More than 100 migrant children continue to be separated from their parents seeking asylum at the U.S.-Mexico border after last summer’s purge and remain in custody, sometimes in abusive situations. Despite DDT’s claim that he has stopped separating families, any vague or unsubstantiated allegations of wrongdoing of minor violations against parents are currently used to resume the separation process as a deterrent to asylum seekers. DOJ asserts that a court order does not require them to report these new separations to the ACLU.

Bill O’Reilly, gone from the Fox network because of expensive consequences for his sexual misconduct, brought the “war on Christmas” to media’s forefront in 2005. Chauncey DeVega, politics staff writer for Salon, theorizes about reasons for conservatives’ obsession with the subject. A half-century ago, history Richard Hofstadter pointed out that the conservative movement employ emotional appeals for manipulation and control of political power of its anti-intellectual audience who are prone to belief in conspiracy theory that lack any factual basis. The GOP and conservative control of the Fox network content provide effective state propaganda that conditions viewers to believe falsehoods.

Conservatives use their form of Christianity to weaponize religion by falsely purporting that liberals, gays, Muslims, atheists, “secularists,” and any other “enemy” oppresses white Christians, the most powerful and dominant group in the United States. The “war on Christmas” comes from white identity politics designed to make white right-wing Christians control all other groups.

University of Oregon sociologist Randall Blazak, a leading expert on the neo-Nazi and white supremacist movement who gained his information from infiltrating neo-Nazi skinheads and other white supremacist hate groups, discussed this movement. According to Blazak, the white working-class men have lost their picture of the American Dream through the demographic changes during the last half century which has made others more equal to them. They perceive this growing equality as a loss of status from the 1950s when white males reigned supreme.

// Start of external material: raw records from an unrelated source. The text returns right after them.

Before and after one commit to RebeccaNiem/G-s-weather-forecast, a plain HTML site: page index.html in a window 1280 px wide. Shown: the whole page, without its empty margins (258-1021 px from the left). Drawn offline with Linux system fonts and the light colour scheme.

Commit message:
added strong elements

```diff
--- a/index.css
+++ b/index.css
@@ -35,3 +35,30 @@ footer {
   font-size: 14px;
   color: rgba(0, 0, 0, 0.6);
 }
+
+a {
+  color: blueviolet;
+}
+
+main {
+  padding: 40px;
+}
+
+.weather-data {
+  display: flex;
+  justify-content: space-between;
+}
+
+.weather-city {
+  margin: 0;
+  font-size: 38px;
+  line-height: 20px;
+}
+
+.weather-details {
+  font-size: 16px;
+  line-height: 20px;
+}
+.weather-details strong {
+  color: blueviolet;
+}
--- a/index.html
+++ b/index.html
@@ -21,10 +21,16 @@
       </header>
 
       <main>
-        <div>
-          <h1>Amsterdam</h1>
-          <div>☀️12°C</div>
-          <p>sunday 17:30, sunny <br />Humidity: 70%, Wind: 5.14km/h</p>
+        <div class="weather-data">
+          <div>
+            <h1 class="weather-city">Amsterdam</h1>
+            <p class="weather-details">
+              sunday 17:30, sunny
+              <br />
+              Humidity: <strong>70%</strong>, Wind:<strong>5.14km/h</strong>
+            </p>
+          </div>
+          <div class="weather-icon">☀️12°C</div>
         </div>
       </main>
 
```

The Tea Party, which took over Congress in 2010, holds similar false narratives to white supremacists—President Obama as the Muslim outsider, the media as “enemy of the people,” desire for Christian control of the nation—ideas that evolve into violence. White supremacists told the murderer of nine people in a black Charleston church that he couldn’t get a date because black men were taking white women, and the killer’s actions progressed from that fear. The simplistic world view for white supremacists is that if other people gain, then they are losing. It’s their job to take back the country through violence.

The simplistic view of these people is the importance of saying “Merry Christmas” to suppress the multiculturalism taking over the United States. Supporters of the “war on Christmas” concept lack the skills or refuse to develop ones to cope with social change.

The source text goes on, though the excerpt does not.